■ **What is being asked**
Please retype the records that appear below, exactly and in full.

■ **Data extract**
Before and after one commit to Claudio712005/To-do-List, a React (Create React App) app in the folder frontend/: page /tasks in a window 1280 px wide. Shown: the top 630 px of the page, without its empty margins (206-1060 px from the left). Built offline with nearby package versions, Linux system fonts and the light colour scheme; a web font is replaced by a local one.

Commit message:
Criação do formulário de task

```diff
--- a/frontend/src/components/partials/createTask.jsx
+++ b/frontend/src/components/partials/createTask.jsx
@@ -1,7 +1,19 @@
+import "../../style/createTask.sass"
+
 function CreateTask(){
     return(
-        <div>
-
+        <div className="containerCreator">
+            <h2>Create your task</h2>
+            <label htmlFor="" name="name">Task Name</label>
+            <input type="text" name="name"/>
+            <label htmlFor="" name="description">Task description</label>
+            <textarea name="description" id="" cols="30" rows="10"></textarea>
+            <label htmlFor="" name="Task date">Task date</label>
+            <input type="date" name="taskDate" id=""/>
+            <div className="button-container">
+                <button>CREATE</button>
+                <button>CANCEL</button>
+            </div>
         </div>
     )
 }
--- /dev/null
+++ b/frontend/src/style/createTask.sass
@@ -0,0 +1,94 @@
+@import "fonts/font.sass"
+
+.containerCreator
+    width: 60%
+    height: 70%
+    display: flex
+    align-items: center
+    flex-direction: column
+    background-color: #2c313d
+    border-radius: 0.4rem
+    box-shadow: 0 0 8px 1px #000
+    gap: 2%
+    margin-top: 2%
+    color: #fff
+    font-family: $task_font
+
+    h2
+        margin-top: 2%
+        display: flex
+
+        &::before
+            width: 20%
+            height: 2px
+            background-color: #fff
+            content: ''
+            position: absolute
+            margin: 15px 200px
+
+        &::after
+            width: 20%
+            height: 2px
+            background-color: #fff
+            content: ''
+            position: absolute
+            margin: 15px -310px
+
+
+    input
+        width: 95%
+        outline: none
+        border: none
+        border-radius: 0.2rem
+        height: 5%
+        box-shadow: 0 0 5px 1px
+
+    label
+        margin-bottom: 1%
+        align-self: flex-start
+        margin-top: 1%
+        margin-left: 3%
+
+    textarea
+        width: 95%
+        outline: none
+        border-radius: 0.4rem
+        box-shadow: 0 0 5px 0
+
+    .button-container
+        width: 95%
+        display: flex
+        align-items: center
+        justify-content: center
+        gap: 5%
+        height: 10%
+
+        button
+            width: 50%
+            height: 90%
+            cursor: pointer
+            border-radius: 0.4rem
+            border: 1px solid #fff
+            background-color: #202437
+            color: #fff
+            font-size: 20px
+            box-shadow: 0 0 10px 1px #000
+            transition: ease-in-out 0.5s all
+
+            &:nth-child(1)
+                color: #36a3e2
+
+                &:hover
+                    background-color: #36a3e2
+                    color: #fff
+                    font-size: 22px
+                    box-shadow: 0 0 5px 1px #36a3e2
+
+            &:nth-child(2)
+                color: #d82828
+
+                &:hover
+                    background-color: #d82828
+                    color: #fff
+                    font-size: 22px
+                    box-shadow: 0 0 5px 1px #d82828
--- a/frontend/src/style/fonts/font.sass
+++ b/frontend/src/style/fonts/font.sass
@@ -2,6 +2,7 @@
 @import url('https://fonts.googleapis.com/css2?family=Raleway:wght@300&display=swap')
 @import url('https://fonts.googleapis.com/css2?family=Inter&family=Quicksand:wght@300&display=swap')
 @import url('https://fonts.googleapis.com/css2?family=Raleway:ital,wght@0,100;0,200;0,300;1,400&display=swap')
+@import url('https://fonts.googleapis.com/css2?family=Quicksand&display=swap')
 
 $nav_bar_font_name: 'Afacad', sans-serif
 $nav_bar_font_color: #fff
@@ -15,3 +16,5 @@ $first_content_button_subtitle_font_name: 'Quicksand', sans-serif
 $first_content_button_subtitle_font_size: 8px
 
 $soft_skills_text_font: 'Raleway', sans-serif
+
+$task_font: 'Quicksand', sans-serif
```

■ **Finished task**
Before and after one commit to Claudio712005/To-do-List, a React (Create React App) app in the folder frontend/: page /tasks in a window 1280 px wide. Shown: the top 630 px of the page, without its empty margins (206-1060 px from the left). Built offline with nearby package versions, Linux system fonts and the light colour scheme; a web font is replaced by a local one.

Commit message:
Criação do formulário de task

```diff
--- a/frontend/src/components/partials/createTask.jsx
+++ b/frontend/src/components/partials/createTask.jsx
@@ -1,7 +1,19 @@
+import "../../style/createTask.sass"
+
 function CreateTask(){
     return(
-        <div>
-
+        <div className="containerCreator">
+            <h2>Create your task</h2>
+            <label htmlFor="" name="name">Task Name</label>
+            <input type="text" name="name"/>
+            <label htmlFor="" name="description">Task description</label>
+            <textarea name="description" id="" cols="30" rows="10"></textarea>
+            <label htmlFor="" name="Task date">Task date</label>
+            <input type="date" name="taskDate" id=""/>
+            <div className="button-container">
+                <button>CREATE</button>
+                <button>CANCEL</button>
+            </div>
         </div>
     )
 }
--- /dev/null
+++ b/frontend/src/style/createTask.sass
@@ -0,0 +1,94 @@
+@import "fonts/font.sass"
+
+.containerCreator
+    width: 60%
+    height: 70%
+    display: flex
+    align-items: center
+    flex-direction: column
+    background-color: #2c313d
+    border-radius: 0.4rem
+    box-shadow: 0 0 8px 1px #000
+    gap: 2%
+    margin-top: 2%
+    color: #fff
+    font-family: $task_font
+
+    h2
+        margin-top: 2%
+        display: flex
+
+        &::before
+            width: 20%
+            height: 2px
+            background-color: #fff
+            content: ''
+            position: absolute
+            margin: 15px 200px
+
+        &::after
+            width: 20%
+            height: 2px
+            background-color: #fff
+            content: ''
+            position: absolute
+            margin: 15px -310px
+
+
+    input
+        width: 95%
+        outline: none
+        border: none
+        border-radius: 0.2rem
+        height: 5%
+        box-shadow: 0 0 5px 1px
+
+    label
+        margin-bottom: 1%
+        align-self: flex-start
+        margin-top: 1%
+        margin-left: 3%
+
+    textarea
+        width: 95%
+        outline: none
+        border-radius: 0.4rem
+        box-shadow: 0 0 5px 0
+
+    .button-container
+        width: 95%
+        display: flex
+        align-items: center
+        justify-content: center
+        gap: 5%
+        height: 10%
+
+        button
+            width: 50%
+            height: 90%
+            cursor: pointer
+            border-radius: 0.4rem
+            border: 1px solid #fff
+            background-color: #202437
+            color: #fff
+            font-size: 20px
+            box-shadow: 0 0 10px 1px #000
+            transition: ease-in-out 0.5s all
+
+            &:nth-child(1)
+                color: #36a3e2
+
+                &:hover
+                    background-color: #36a3e2
+                    color: #fff
+                    font-size: 22px
+                    box-shadow: 0 0 5px 1px #36a3e2
+
+            &:nth-child(2)
+                color: #d82828
+
+                &:hover
+                    background-color: #d82828
+                    color: #fff
+                    font-size: 22px
+                    box-shadow: 0 0 5px 1px #d82828
--- a/frontend/src/style/fonts/font.sass
+++ b/frontend/src/style/fonts/font.sass
@@ -2,6 +2,7 @@
 @import url('https://fonts.googleapis.com/css2?family=Raleway:wght@300&display=swap')
 @import url('https://fonts.googleapis.com/css2?family=Inter&family=Quicksand:wght@300&display=swap')
 @import url('https://fonts.googleapis.com/css2?family=Raleway:ital,wght@0,100;0,200;0,300;1,400&display=swap')
+@import url('https://fonts.googleapis.com/css2?family=Quicksand&display=swap')
 
 $nav_bar_font_name: 'Afacad', sans-serif
 $nav_bar_font_color: #fff
@@ -15,3 +16,5 @@ $first_content_button_subtitle_font_name: 'Quicksand', sans-serif
 $first_content_button_subtitle_font_size: 8px
 
 $soft_skills_text_font: 'Raleway', sans-serif
+
+$task_font: 'Quicksand', sans-serif
```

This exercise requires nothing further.